  • Hardcover: 240 pages
  • Publisher: Harvill Secker (1 Mar. 2012)
  • Language: English
  • ISBN-10: 1846556392
  • ISBN-13: 978-1846556395
  • Product Dimensions: 14.4 x 2.4 x 22.2 cm
  • Average Customer Review: 4.1 out of 5 stars  See all reviews (22 customer reviews)

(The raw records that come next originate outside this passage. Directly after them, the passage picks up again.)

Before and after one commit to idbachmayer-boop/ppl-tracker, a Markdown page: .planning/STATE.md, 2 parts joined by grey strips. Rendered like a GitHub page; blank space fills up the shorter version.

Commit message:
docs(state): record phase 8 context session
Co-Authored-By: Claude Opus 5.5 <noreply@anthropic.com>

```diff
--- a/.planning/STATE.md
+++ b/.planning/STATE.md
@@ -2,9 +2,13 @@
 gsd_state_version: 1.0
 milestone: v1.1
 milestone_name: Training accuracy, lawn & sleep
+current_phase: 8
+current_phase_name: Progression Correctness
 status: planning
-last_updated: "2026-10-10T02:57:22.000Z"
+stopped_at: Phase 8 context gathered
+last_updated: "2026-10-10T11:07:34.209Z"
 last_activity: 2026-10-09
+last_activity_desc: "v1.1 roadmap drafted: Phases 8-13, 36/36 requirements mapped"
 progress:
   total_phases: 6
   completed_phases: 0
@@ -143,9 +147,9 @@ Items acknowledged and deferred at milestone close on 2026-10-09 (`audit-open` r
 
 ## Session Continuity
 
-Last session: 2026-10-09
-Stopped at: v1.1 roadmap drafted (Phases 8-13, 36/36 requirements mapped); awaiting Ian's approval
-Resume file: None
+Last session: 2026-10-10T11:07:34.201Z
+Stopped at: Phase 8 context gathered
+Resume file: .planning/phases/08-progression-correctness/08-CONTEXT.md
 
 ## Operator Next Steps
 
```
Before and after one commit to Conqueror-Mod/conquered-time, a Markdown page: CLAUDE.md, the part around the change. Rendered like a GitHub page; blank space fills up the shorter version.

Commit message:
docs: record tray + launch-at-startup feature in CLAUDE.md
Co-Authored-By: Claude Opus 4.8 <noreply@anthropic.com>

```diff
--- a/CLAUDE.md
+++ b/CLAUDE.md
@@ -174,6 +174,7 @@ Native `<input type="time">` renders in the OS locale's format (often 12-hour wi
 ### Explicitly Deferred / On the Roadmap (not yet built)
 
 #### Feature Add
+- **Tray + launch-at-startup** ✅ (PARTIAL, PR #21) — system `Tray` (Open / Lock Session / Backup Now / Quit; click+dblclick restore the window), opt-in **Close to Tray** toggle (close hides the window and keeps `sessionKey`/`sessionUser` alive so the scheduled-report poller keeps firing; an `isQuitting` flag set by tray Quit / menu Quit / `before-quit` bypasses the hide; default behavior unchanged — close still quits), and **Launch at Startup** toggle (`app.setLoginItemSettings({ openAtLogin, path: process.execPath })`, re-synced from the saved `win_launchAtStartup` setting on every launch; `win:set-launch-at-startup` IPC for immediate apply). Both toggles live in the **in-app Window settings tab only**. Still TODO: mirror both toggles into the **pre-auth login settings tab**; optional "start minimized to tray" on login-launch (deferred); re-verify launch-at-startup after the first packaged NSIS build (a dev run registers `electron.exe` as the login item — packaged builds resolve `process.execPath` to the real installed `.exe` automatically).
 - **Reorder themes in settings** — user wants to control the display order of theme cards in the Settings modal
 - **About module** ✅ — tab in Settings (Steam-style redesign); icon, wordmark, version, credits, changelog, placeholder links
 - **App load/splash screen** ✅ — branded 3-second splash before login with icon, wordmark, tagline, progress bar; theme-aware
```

  • Amazon Bestsellers Rank: 733,985 in Books (See Top 100 in Books)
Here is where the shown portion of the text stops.